Graph Search also has the potential to incentivise marketers to engage with customers across other channels. Facebook has been looking at developing its mobile offering for some time and speculation suggests that location-based services may play a role in the future of its new social search function. Imagine being able to search the website for user recommendations based on location. This is yet another example of how the value of real-time social feedback may increase and how it can deliver tangible returns for brands. With this in mind, cross-channel integration will become more important as marketers will look to encourage interaction through other digital touchpoints.
While it’s still early days, the potential for Facebook’s Graph Search to revolutionise the way brands and consumers alike are using social media platforms is great. If consumers can easily see what friends with similar interests are buying, this could spur them on to make those purchases for themselves. In short, socialising the buying process could pay off by increasing sales for brands. Facebook has been moving steadily towards commercialising the site, and recent news of the “Want” button was a significant step forward. This feature would allow users to signify intended purchases, an action which would then be visible to their friends on the site. From here, the next logical step will surely be for Facebook to enable users to make purchases directly through the site, in return for commission from the merchant.
Regardless of whether the ‘Want’ button materialises, the fact that Facebook is investing so heavily in Graph Search proves that the company thinks this technology is a big part of its future. The challenge now for brands and marketers is how they can capitalise on this vision.
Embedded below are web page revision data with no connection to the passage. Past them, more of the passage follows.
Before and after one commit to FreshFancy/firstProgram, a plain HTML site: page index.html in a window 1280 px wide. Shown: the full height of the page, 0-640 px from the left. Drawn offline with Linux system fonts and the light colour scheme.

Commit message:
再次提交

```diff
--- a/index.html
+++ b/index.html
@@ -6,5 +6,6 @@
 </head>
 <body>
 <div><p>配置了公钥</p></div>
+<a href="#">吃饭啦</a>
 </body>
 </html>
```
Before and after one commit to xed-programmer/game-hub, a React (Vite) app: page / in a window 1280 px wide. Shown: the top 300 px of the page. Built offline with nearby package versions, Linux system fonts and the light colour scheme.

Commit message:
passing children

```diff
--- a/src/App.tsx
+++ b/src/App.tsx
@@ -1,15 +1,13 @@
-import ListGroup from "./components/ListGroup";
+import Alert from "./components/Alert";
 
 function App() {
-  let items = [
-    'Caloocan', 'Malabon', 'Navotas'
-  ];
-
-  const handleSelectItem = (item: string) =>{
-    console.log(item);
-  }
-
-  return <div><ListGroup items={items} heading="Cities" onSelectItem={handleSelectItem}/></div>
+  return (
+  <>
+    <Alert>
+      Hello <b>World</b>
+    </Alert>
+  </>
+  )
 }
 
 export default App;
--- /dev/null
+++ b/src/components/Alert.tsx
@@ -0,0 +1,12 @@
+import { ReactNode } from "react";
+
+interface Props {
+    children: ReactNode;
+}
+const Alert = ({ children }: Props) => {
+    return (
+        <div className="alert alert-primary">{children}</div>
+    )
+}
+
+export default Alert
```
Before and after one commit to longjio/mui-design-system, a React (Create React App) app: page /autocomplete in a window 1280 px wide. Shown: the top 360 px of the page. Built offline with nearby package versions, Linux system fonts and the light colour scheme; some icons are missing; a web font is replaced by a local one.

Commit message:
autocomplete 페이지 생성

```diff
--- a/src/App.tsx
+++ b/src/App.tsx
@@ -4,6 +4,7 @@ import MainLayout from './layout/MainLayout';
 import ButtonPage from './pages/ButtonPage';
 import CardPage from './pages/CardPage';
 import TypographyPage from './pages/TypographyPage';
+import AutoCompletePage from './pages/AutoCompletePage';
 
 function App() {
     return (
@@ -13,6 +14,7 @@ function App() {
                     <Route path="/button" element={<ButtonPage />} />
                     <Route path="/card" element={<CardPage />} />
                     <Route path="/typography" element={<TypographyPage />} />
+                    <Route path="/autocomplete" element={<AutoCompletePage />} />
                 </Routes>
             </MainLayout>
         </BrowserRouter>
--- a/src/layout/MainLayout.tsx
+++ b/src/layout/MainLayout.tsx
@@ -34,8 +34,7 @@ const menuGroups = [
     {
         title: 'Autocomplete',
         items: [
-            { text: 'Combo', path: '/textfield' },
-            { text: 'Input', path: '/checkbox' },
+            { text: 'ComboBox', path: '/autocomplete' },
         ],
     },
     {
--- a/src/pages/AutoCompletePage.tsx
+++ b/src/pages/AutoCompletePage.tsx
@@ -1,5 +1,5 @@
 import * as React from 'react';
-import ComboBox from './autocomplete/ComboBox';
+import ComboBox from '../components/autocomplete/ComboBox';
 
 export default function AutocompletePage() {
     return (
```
While there has been some initial debate on the privacy of data being accessed, if Facebook allows users to opt in to the service then the onus is on brands to be transparent about how data is being used.
However, one thing is clear. If marketers want to make the most of this new feature, they will need to invest more time in listening to feedback and recommendations provided on social media platforms. Nurturing social advocates and fans will help to increase a brand’s online profile. Creating conversations and engaging with followers will also provide insights to improve products and enhance the brand’s reputation. As we move away from acquisition first marketing into the era of relationships, the importance of building genuine dialogue with consumers will be paramount. Any new system is likely to catch out brands which farm likes, a practice which goes against the definition of ‘social.’
Simon Robinson is senior marketing and alliances director EMEA at Responsys